  13. There is a different standard for control at the edge than is used in the center of the mat.  I was discussing this once with a pretty good North Jersey hs coach and he immediately brought up Oliver-Steiber.  If that non-takedown had happened at the edge with Oliver's feet in bound, he gets the two.   Middle of the mat and its no takedown, or at least open to interpretation, and that is what happened. 


  14. No revenue plus no fan base equals good bye wrestling.

     

     

    It probably is as simple as that when you are under the gun to cut your budget by a large amount.   If cutting a sport won't reduce the applications to your school, (especially the ones from full tuition payers), the school is always going to have that sport in its sights.   So goodbye swimming, and two others as well. 

     

    The revenue part of it comes into play slightly, but not that much, imo.  Other than football and basketball, what sports at any school produce any revenue? 

     

    The fan base issue is interesting though.  I do think that the decades long drop off in dual meets in favor of tournaments and quads helps the student body to ignore the wrestling teams.  Maybe that doesn't matter.  Just another factor in a long list. 


  15. I know Princeton is IVY and does not give scholarships, Rutgers being in the B1G allows for more exposure and more money for the program.

     

     

    The ivys don't award athletic scholarships, but they have generous financial aid polices that will surprise most recruit families who are in the broad middle class. 

     

    Price calculators on the various schools sites will give you a very good idea of what your family's cost will be, and they're anonymous and your don't have to give your name or email to find out the cost to you.  For example:    https://admission.princeton.edu/cost-aid/financial-aid-estimator


  16. Decades ago, John Abajace was an 88 pounder as a hs freshman (WPIAL district only), 103 PIAA champ sophomore, 120 pound PIAA runner up as junior, and 133 lb section finalist loser as a senior (only winners advanced then).  He ended up at Michigan State where he was a two time BigTen finalist, one time champ, at 152 and 150.

     

    Jack Bentz of Lehigh won the Plebe tournament at 137 in March of his freshman year, and the following December opened the season at 177.

     

    I'd say that post-grad weight gains are different, in that the body is more mature and the natural growth gains are gone.  You can still force it with resistance training and diet, but its different than what happens between say age 15 and 22.  

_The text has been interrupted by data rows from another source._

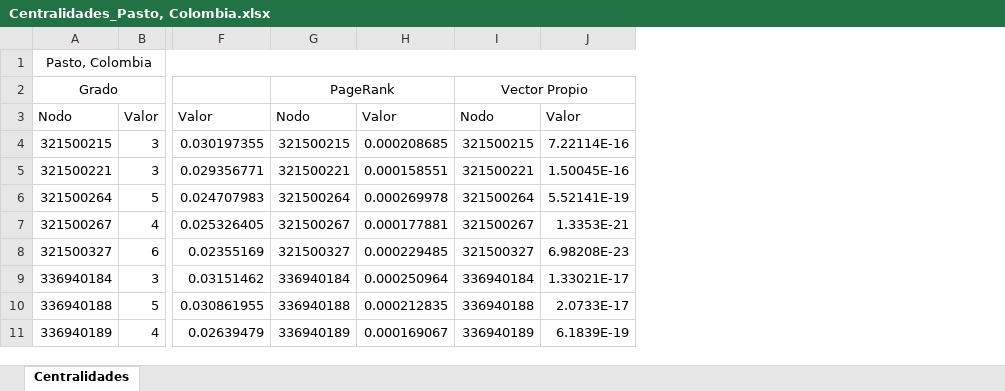
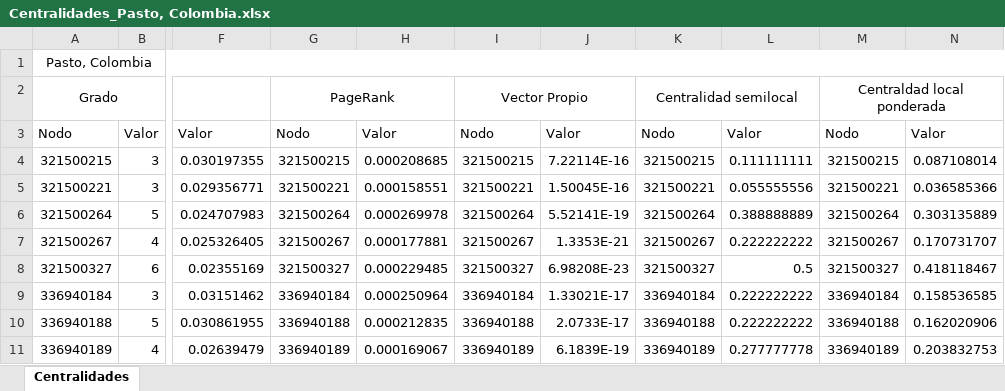
Before and after one commit to AppliedMechanics-EAFIT/urban_morphology, an Excel workbook: Code/Metrics_City/Centralidades_Pasto, Colombia.xlsx, sheet Centralidades, drawn as a sheet; only a part is shown, gaps mark what is left out; values as stored, in another font and other column widths than the file's, no borders; the diff names each change by its address in the sheet, - before the commit and + after, or states it on an @@ line.

```diff
--- a/Code/Metrics_City/Centralidades_Pasto, Colombia.xlsx (sheet Centralidades)
+++ b/Code/Metrics_City/Centralidades_Pasto, Colombia.xlsx (sheet Centralidades)
+column K, rows 2-11: Centralidad semilocal | Nodo | 321500215 | 321500221 | 321500264 | 321500267 | 321500327 | 336940184 | 336940188 | 336940189
+column L, rows 3-11: Valor | 0.111111111 | 0.055555556 | 0.388888889 | 0.222222222 | 0.5 | 0.222222222 | 0.222222222 | 0.277777778
+column M, rows 2-11: Centraldad local ponderada | Nodo | 321500215 | 321500221 | 321500264 | 321500267 | 321500327 | 336940184 | 336940188 | 336940189
+column N, rows 3-11: Valor | 0.087108014 | 0.036585366 | 0.303135889 | 0.170731707 | 0.418118467 | 0.158536585 | 0.162020906 | 0.203832753
```
Also changed, not shown: 19 other files.
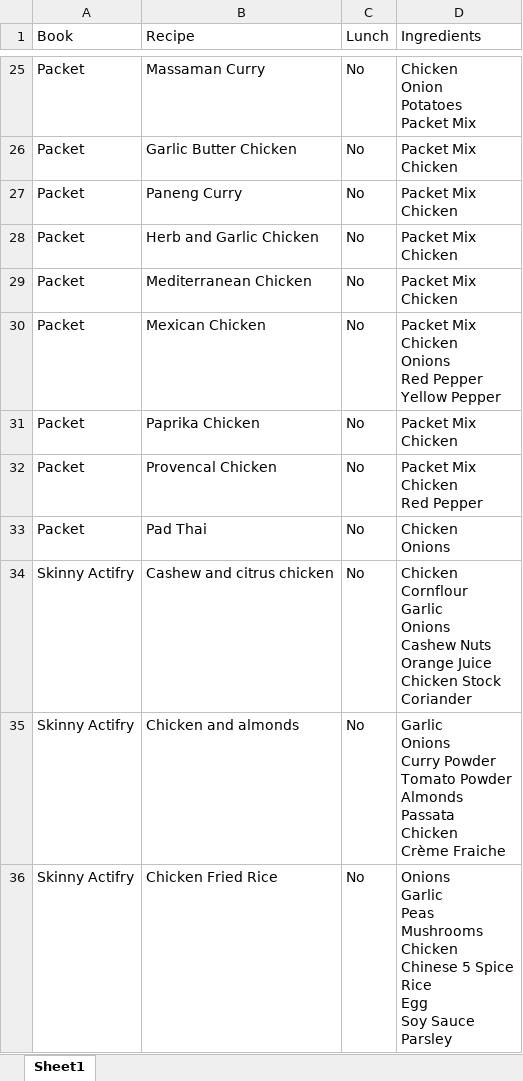
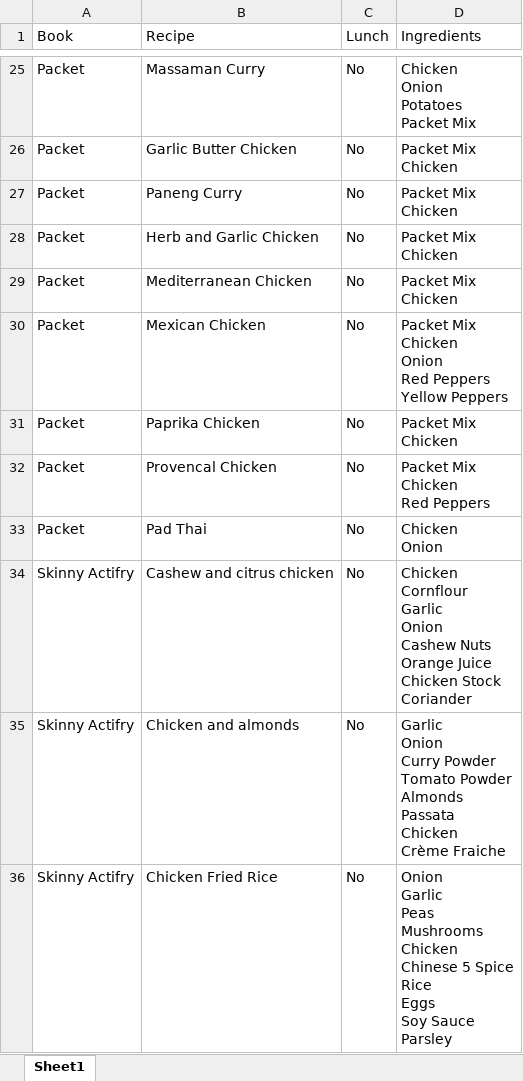
Before and after one commit to avaines/Random-Powershell-Scripts, an Excel workbook: New-WeeklyMenu/RecipeList.xlsx, sheet Sheet1, drawn as a sheet; only a part is shown, gaps mark what is left out; values as stored, in another font and other column widths than the file's, no borders; table styles not drawn; ↵ is a line break in a cell; the diff covers the shown part only; the diff names each change by its address in the sheet, - before the commit and + after, or states it on an @@ line.

Commit message:
updating RecipeList@

```diff
--- a/New-WeeklyMenu/RecipeList.xlsx (sheet Sheet1)
+++ b/New-WeeklyMenu/RecipeList.xlsx (sheet Sheet1)
-D30 (Ingredients): …Mix ↵ Chicken ↵ Onions ↵ Red Pepper ↵ Yellow Pepper
+D30 (Ingredients): …Mix ↵ Chicken ↵ Onion ↵ Red Peppers ↵ Yellow Peppers
-D32 (Ingredients): Packet Mix ↵ Chicken ↵ Red Pepper
+D32 (Ingredients): Packet Mix ↵ Chicken ↵ Red Peppers
-D33 (Ingredients): Chicken ↵ Onions
+D33 (Ingredients): Chicken ↵ Onion
-D34 (Ingredients): …Cornflour ↵ Garlic ↵ Onions ↵ Cashew Nuts…
+D34 (Ingredients): …Cornflour ↵ Garlic ↵ Onion ↵ Cashew Nuts…
-D35 (Ingredients): Garlic ↵ Onions ↵ Curry Powder…
+D35 (Ingredients): Garlic ↵ Onion ↵ Curry Powder…
-D36 (Ingredients): Onions ↵ Garlic ↵ Peas ↵ Mushrooms ↵ Chicken ↵ Chinese 5 Spice ↵ Rice ↵ Egg ↵ Soy Sauce…
+D36 (Ingredients): Onion ↵ Garlic ↵ Peas ↵ Mushrooms ↵ Chicken ↵ Chinese 5 Spice ↵ Rice ↵ Eggs ↵ Soy Sauce…
```
Also changed, not shown: 25 added rows and 112 edited cells elsewhere in this sheet, 3 other files.
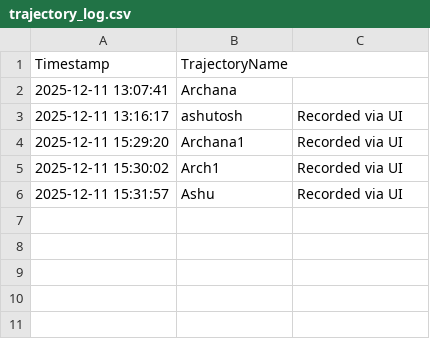
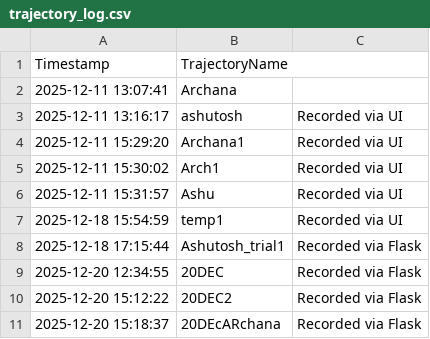
Before and after one commit to Ultramotiv/Mauris-Progress-, a CSV file: trajectory_log.csv, drawn as a sheet; the diff names each change by its address in the sheet, - before the commit and + after, or states it on an @@ line.

```diff
--- a/trajectory_log.csv
+++ b/trajectory_log.csv
+row 7: 2025-12-18 15:54:59 | temp1 | Recorded via UI
+row 8: 2025-12-18 17:15:44 | Ashutosh_trial1 | Recorded via Flask
+row 9: 2025-12-20 12:34:55 | 20DEC | Recorded via Flask
+row 10: 2025-12-20 15:12:22 | 20DEC2 | Recorded via Flask
+row 11: 2025-12-20 15:18:37 | 20DEcARchana | Recorded via Flask
```
Also changed, not shown: results.csv, 18 other files.
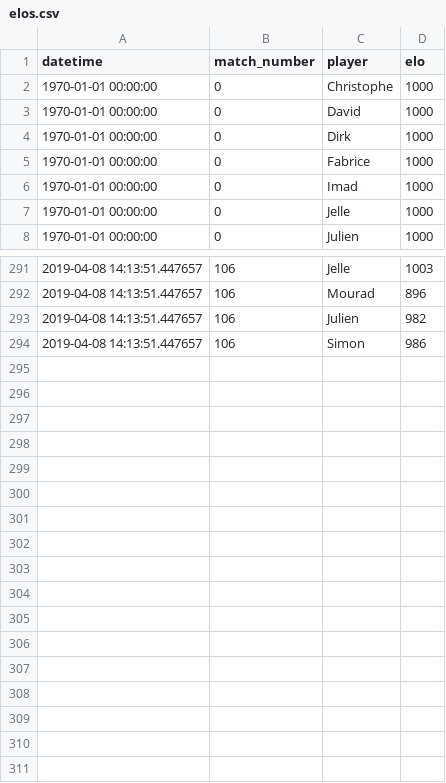
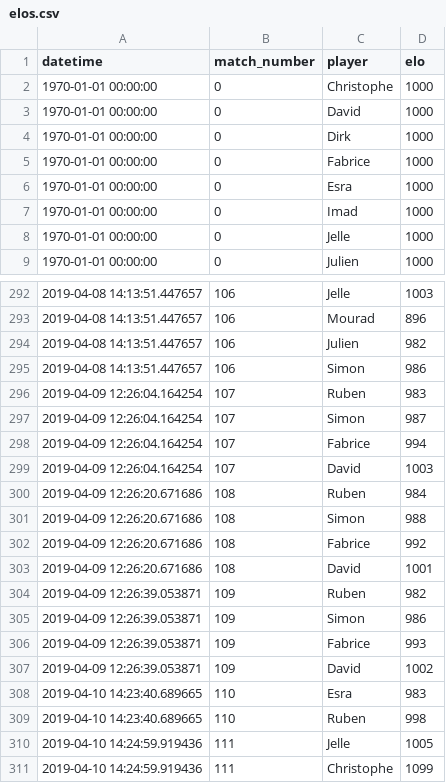
Before and after one commit to jcolot/FourPlayersEloRating, a CSV file: elos.csv, drawn as a sheet; only a part is shown, gaps mark what is left out; the diff names each change by its address in the sheet, - before the commit and + after, or states it on an @@ line.

```diff
--- a/elos.csv
+++ b/elos.csv
+row 6: 1970-01-01 00:00:00 | 0 | Esra | 1000
+row 296: 2019-04-09 12:26:04.164254 | 107 | Ruben | 983
+row 297: 2019-04-09 12:26:04.164254 | 107 | Simon | 987
+row 298: 2019-04-09 12:26:04.164254 | 107 | Fabrice | 994
+row 299: 2019-04-09 12:26:04.164254 | 107 | David | 1003
+row 300: 2019-04-09 12:26:20.671686 | 108 | Ruben | 984
+row 301: 2019-04-09 12:26:20.671686 | 108 | Simon | 988
+row 302: 2019-04-09 12:26:20.671686 | 108 | Fabrice | 992
+row 303: 2019-04-09 12:26:20.671686 | 108 | David | 1001
+row 304: 2019-04-09 12:26:39.053871 | 109 | Ruben | 982
+row 305: 2019-04-09 12:26:39.053871 | 109 | Simon | 986
+row 306: 2019-04-09 12:26:39.053871 | 109 | Fabrice | 993
+row 307: 2019-04-09 12:26:39.053871 | 109 | David | 1002
+row 308: 2019-04-10 14:23:40.689665 | 110 | Esra | 983
+row 309: 2019-04-10 14:23:40.689665 | 110 | Ruben | 998
+row 310: 2019-04-10 14:24:59.919436 | 111 | Jelle | 1005
+row 311: 2019-04-10 14:24:59.919436 | 111 | Christophe | 1099
```
Also changed, not shown: scores.csv, 3 other files.
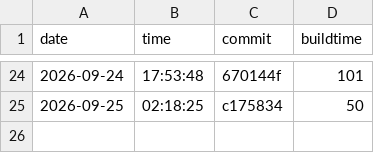
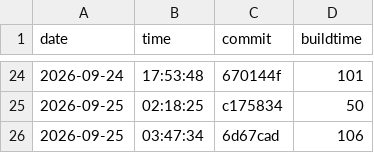
Before and after one commit to nguyentrungnghia1802/use, a CSV file: docs/archunit-results/build-times.csv, drawn as a sheet; only a part is shown, gaps mark what is left out; the diff names each change by its address in the sheet, - before the commit and + after, or states it on an @@ line.

```diff
--- a/docs/archunit-results/build-times.csv
+++ b/docs/archunit-results/build-times.csv
+row 26: 2026-09-25 | 03:47:34 | 6d67cad | 106
```
Also changed, not shown: docs/archunit-results/cycles-tests.csv, docs/archunit-results/layer-violations.csv.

  17. The good news is HS football is going to die d/t the brain injury problem.

     

    Though I agree with most of the post, I don't see that as good news in any case.

     

    If football dies,  it's not going to die because of the injury situation.  Its going to die because of the social justice warrior war on football, abetted by the journalist community.  That group disdains any combative sport.   If they get football, wrestling won't be far behind.  Hockey and lacrosse will be in their sights too.  

     

    They're part of a group of people who want to decide everything for everyone, so that nothing can occur without their permission, or  license.  They are quite strong, relentless, and have powerful allies in journalism and media. 

     

    One of my favorite quotes about (pro) football, from Bill Parcells (apparently borrowed from Eugene McCarthy) , applies equally to wrestling.  He said "The problem with football is you have to be smart enough to understand it, and dumb enough to think its important."   In other words, it has to have intrinsic value in your eyes.

     

    If you don't think that wrestling "makes you somebody", you'll never put up with the grind that it is.  I'm not sure we've found the approach to combat the idea that being a wrestler makes you someone that you don't (or shouldn't)  want to be.  Good coaches at all levels are the best answer to this, I suppose.  I'm not sure what else is.   At a minimum, it would be good if the combative sports weren't at war with each other. 

×
×
  • Create New...